Last winter, after a year in which countless companies were forced to close, some of the world’s leading galleries announced that they were not only still open for business, they were expanding.
Lévy Gorvy, White Cube and Lehmann Maupin were three of the big-name galleries to open pop-up spaces over Christmas in Palm Beach, the sleepy Florida town where many of America’s billionaires spend the colder months. These temporary outposts were the latest effort by gallerists to bring art directly to collectors, many of whom had fled their primary homes in New York for second homes in ski resorts or seaside towns during the pandemic. Earlier in the year, pop-ups also appeared in the Hamptons and Aspen.
Now, the phenomenon has come to Asia.

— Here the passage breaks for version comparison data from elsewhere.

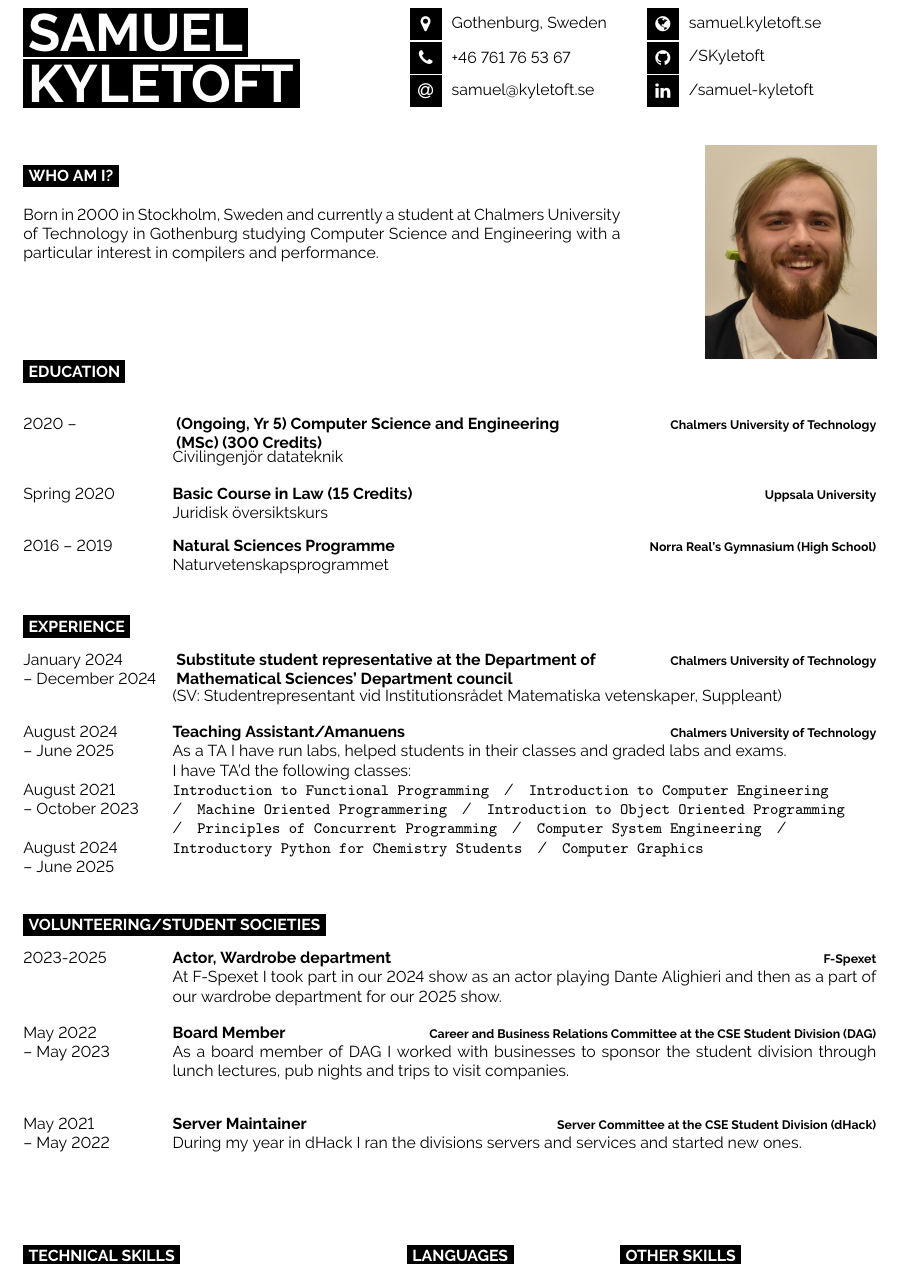
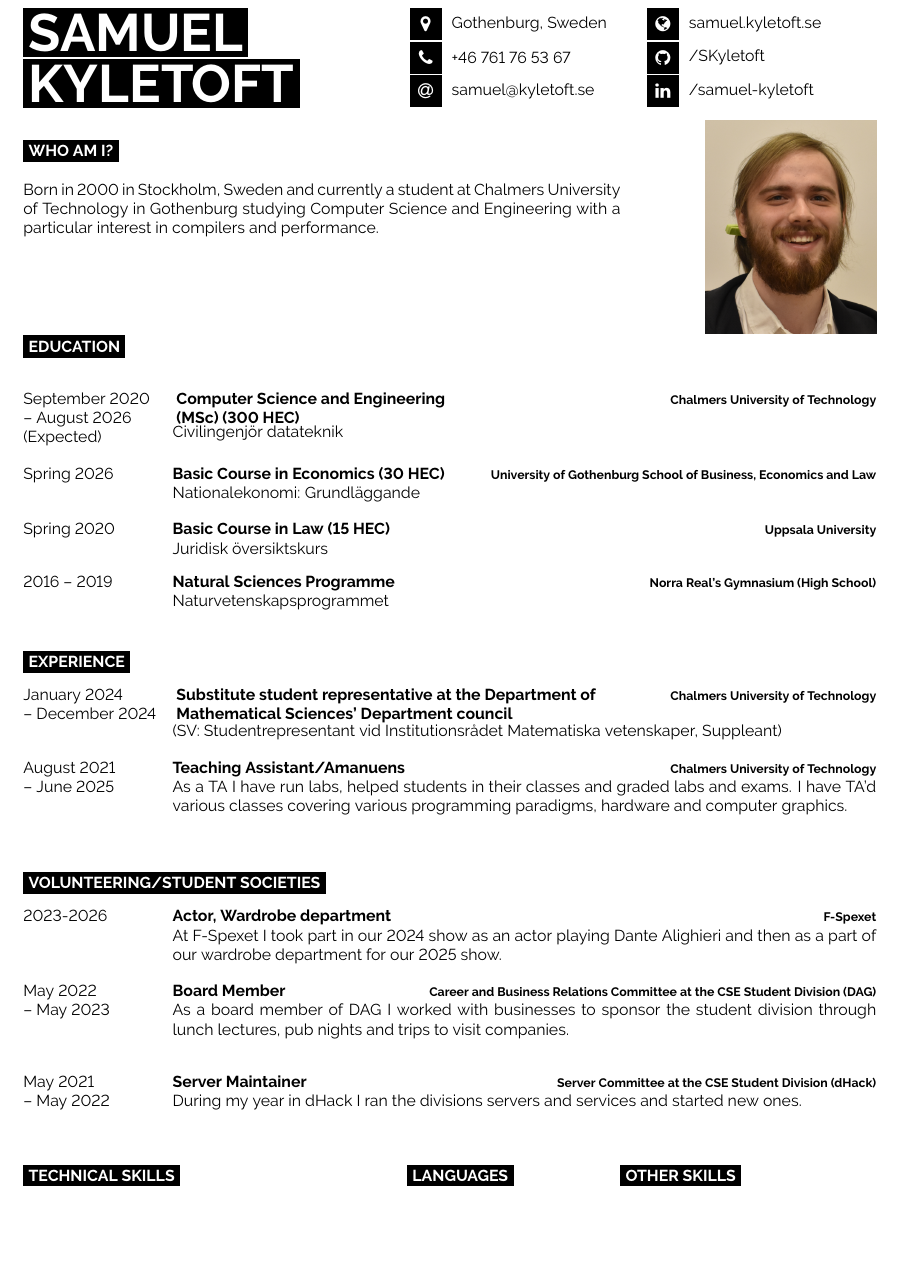
Before and after one commit to SKyletoft/cv, a LaTeX document (en.tex): part of the page, cut so that both start at the same text, the shorter picture padded with empty space. Compiled offline with pdfLaTeX.

Commit message:
EN: Update CV

```diff
--- a/en.tex
+++ b/en.tex
@@ -19,8 +19,6 @@
 	\icon{Linkedin}{12}{\href{https://www.linkedin.com/in/samuel-kyletoft}{/samuel-kyletoft}}\\
 \end{minipage}\\
 
-\vspace{0.5cm}
-
 \begin{minipage}[t]{0.7\textwidth}
 	\vspace{-\baselineskip}
 	\cvsect{Who am I?}
@@ -36,17 +34,22 @@
 \cvsect{Education}
 \begin{entrylist}
 	\entry
-		{2020 -- }
+		{September 2020 \\-- August 2026\\(Expected)}
 		{
 			\begin{minipage}[t]{0.5\textwidth}
-				(Ongoing, Yr 5) Computer Science and Engineering \\ (MSc) (300 Credits)
+			Computer Science and Engineering \\ (MSc) (300 HEC)
 			\end{minipage}
 		}
 		{Chalmers University of Technology}
 		{Civilingenjör datateknik}
 	\entry
+		{Spring 2026}
+		{Basic Course in Economics (30 HEC)}
+		{University of Gothenburg School of Business, Economics and Law}
+		{Nationalekonomi: Grundläggande}
+	\entry
 		{Spring 2020}
-		{Basic Course in Law (15 Credits)}
+		{Basic Course in Law (15 HEC)}
 		{Uppsala University}
 		{Juridisk översiktskurs}
 	\entry
@@ -68,26 +72,22 @@
 		{Chalmers University of Technology}
 		{(SV: Studentrepresentant vid Institutionsrådet Matematiska vetenskaper, Suppleant)}
 	\entry
-		{August 2024 \\-- June 2025\\\\ August 2021 \\-- October 2023\\\\ August 2024\\-- June 2025}
+		{August 2021 \\--  June 2025}
 		{Teaching Assistant/Amanuens}
 		{Chalmers University of Technology}
 		{
-			As a TA I have run labs, helped students in their classes and
-			graded labs and exams.\\ I have TA'd the following classes:\\
-			\texttt{Introduction to Functional Programming}\slashsep
-			\texttt{Introduction to Computer Engineering}\slashsep
-			\texttt{Machine Oriented Programmering}\slashsep
-			\texttt{Introduction to Object Oriented Programming}\slashsep
-			\texttt{Principles of Concurrent Programming}\slashsep
-			\texttt{Computer System Engineering}\slashsep
-			\texttt{Introductory Python for Chemistry Students}\slashsep
-			\texttt{Computer Graphics}
+			As a TA I have run labs, helped students in
+			their classes and graded labs and exams. I
+			have TA'd various classes covering various
+			programming paradigms, hardware and computer
+			graphics.\\
 		}
 \end{entrylist}
+
 \cvsect{Volunteering/Student societies}
 \begin{entrylist}
 	\entry
-		{2023-2025}
+		{2023-2026}
 		{Actor, Wardrobe department}
 		{F-Spexet}
 		{
@@ -114,7 +114,6 @@
 			During my year in dHack I ran the divisions servers and services and started new ones.\\
 		}
 \end{entrylist}
-\hfill\\
 
 \begin{minipage}[t]{0.4\textwidth}
 	\vspace{-\baselineskip}
```
Also changed, not shown: en.tex (1 more changed lines).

This summer, Lehmann Maupin is opening a pop-up in Taipei, which will run from August 3 to September 18. It is the first international gallery to launch a seasonal space in the region.
“I love the pop-up model,” says Rachel Lehmann, whose gallery has permanent outposts in New York, London and Seoul. “I think it’s a great formula and I’m very curious what our first Asian pop-up will bring. If it works in Taiwan, I can see us expanding it to other areas in Asia—and not only East Asia.”
Lehmann and her business partner, David Maupin, credit pop-ups with helping their gallery through the pandemic. They opened their first, in Aspen, for a short period last summer, then decamped to Palm Beach for the winter. Lehmann Maupin’s 2,000 sq ft Palm Beach space was open from mid-November to mid- March and featured pieces by the likes of pioneering African-American abstract painter McArthur Binion, sculptor Liza Lou and Marilyn Minter, who is famous for her glossy, hyperrealist portraits of women that explore ideas of glamour, sexuality and desire.
“Aspen was successful, but interest really built to a crescendo in Palm Beach,” says Lehmann. “When we were packing up in Florida, putting works into crates, people were still knocking on the door. Prior to Covid- 19, art fairs represented roughly 30 per cent of our revenue. Last year, pop-ups took the place of fairs.” Other gallerists have experienced success with the model, too: Marc Glimcher from Pace reported selling works at his Palm Beach pop-up for prices from US$50,000 to US$500,000, while art dealer Emmanuel di Donna reportedly sold a Willem de Kooning painting for US$10 million out of his Florida pop-up, Sélavy.
So it’s no surprise that these seasonal spaces may become a more permanent fixture. Lehmann Maupin has already committed to another pop-up in Aspen this summer, which will run from early July to mid-September, and has budgeted to open another Palm Beach space in the winter.
But right now, Lehmann is focused on Taiwan. The island has long been home to an exceptionally wealthy group of art collectors, though for many years these connoisseurs were focused on traditional Chinese art and antiques, as well as trophy pieces from the most famous western artists. Among the better-known collectors are Robert and Vivian Tsao, whose collection includes treasures such as a Neolithic ritual vessel from China that dates back to 3300-2000 BC, and Pierre Chen, who owns major works by Pablo Picasso, Francis Bacon and Mark Rothko.